The only thing I was curious of is whether or not Gabby’s presence would transcend my TV. She talks a lot about presence in her lectures and especially in her newest book. I knew it wouldn’t be the same, but I wondered just how different it would be. After eating some sweet potato noodles, we settled onto my couch with Playbill tuned in, literally.
Luckily, it was still worth it. She brought her A-game and she delivered as she told stories, a lot of which I’ve heard before but J hadn’t, and the meditations rocked, too.
If you don’t live in a city where Gabby tours to, fear not, and buy a live stream ticket. It’s almost as good, which is better than not being there at all.
When I heard Gabby Bernstein was doing a free two-hour workshop if you pre-ordered her new book, The Universe Has Your Back, I immediately clicked my way over to Amazon and purchased said-book. It’s not being released until the end of September but last week we got a crash course in manifesting the life we want on a sweltering evening in the East Village.
She talked for about an hour and a half and threw in a few meditations, too – including her usual meditation for protection in the beginning and her kundalini meditation for manifesting at the end. She talked about a recent conflict that she had been in with a friend and how in her meditation on the fight, she started to think about how much she loved this friend and the feeling she cultivated in her meditation completely dissolved any anger she felt towards her. I’ll try that next time I’m feeling angry with someone.

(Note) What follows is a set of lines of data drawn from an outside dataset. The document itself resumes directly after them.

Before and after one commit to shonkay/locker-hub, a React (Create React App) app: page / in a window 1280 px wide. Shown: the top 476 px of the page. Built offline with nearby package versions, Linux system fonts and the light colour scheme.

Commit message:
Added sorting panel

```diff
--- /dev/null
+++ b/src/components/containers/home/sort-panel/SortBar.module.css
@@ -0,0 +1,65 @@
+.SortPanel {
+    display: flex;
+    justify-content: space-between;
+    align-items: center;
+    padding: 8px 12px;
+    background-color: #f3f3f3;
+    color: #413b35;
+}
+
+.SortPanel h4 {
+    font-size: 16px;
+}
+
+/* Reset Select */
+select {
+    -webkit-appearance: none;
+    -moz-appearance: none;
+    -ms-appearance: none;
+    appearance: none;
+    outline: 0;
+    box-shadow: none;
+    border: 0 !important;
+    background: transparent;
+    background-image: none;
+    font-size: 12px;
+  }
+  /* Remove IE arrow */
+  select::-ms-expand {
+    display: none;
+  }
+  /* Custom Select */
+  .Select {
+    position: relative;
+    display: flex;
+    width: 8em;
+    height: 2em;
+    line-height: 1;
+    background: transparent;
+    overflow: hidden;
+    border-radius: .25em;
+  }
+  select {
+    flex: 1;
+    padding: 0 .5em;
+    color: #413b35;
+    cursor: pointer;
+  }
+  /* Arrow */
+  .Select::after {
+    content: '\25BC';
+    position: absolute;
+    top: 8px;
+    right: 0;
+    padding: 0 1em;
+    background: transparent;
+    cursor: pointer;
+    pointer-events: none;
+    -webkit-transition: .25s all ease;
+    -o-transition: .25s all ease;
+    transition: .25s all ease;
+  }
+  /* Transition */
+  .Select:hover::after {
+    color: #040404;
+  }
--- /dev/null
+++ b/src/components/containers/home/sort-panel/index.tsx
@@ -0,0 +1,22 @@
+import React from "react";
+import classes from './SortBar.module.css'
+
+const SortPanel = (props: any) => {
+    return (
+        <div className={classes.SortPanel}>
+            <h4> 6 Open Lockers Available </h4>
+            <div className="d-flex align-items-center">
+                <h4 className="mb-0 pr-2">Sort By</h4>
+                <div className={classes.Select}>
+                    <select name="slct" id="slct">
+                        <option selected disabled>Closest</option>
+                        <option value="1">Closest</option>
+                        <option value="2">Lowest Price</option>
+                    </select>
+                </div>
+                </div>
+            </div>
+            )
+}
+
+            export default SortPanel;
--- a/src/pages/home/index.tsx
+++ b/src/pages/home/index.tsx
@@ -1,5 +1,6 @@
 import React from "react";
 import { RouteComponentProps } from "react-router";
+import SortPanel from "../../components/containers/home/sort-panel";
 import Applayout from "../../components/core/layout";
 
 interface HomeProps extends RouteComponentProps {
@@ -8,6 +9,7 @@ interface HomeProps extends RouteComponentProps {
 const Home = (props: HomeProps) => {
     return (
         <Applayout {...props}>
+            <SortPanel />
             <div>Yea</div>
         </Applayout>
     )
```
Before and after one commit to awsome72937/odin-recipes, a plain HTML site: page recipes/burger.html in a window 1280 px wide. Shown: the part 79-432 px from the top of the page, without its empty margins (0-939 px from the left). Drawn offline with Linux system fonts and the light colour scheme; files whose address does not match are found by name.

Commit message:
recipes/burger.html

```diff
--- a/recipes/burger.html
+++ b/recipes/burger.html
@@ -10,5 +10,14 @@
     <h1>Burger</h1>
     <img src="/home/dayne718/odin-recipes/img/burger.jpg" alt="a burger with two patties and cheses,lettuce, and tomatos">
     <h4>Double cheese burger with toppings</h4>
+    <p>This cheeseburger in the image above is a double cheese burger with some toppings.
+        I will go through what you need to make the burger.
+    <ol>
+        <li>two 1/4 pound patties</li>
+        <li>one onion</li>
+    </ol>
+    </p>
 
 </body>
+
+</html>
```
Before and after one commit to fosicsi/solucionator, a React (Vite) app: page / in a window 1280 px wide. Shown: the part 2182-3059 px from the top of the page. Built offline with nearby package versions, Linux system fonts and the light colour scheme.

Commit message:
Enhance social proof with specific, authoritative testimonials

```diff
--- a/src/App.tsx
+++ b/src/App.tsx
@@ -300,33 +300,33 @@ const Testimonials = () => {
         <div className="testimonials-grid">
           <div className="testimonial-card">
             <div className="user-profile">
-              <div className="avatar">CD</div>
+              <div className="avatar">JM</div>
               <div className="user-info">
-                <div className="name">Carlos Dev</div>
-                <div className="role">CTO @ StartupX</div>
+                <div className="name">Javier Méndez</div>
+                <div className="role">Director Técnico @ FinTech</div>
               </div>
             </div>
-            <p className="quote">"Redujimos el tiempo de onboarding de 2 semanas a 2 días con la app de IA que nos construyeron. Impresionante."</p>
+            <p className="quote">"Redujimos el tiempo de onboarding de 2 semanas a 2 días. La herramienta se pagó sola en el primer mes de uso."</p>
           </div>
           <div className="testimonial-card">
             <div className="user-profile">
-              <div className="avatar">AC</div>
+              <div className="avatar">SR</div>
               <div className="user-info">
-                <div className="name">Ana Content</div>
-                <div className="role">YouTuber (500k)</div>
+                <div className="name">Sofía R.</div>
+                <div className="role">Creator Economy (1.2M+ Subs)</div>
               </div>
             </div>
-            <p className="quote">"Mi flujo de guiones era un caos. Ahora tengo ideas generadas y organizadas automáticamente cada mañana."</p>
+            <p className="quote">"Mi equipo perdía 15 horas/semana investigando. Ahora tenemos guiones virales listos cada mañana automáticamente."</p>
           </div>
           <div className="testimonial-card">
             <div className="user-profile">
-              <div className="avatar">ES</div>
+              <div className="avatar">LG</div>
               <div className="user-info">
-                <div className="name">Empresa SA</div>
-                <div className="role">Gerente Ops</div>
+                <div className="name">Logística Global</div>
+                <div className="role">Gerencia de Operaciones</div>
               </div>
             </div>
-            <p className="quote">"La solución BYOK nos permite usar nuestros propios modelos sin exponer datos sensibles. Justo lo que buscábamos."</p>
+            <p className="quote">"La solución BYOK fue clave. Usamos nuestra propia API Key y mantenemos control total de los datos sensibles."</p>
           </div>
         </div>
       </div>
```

There were lots of tears and hugs given out during the Q&A. Gabby dispersed lots of great advice. When a woman asked what to do when she said “wouldn’t it be nice, if..” (as Gabby has suggested to get out a rut) made her cry because she wanted her boyfriend to want what she wanted, she said this woman needed to focus on herself and not trying to control someone else. Mic drop.
The talk went a little over so I was ready to get home after, so I left as soon as it was over. But it was a great experience. I went in feeling really exhausted and not all that psyched to sit through a talk, despite how awesome Gabby is, but by the end of the first meditation, I was glad I came.
Her book release party is in late September. You should totally buy tickets. She may sound new age-y, but she’s also awesome.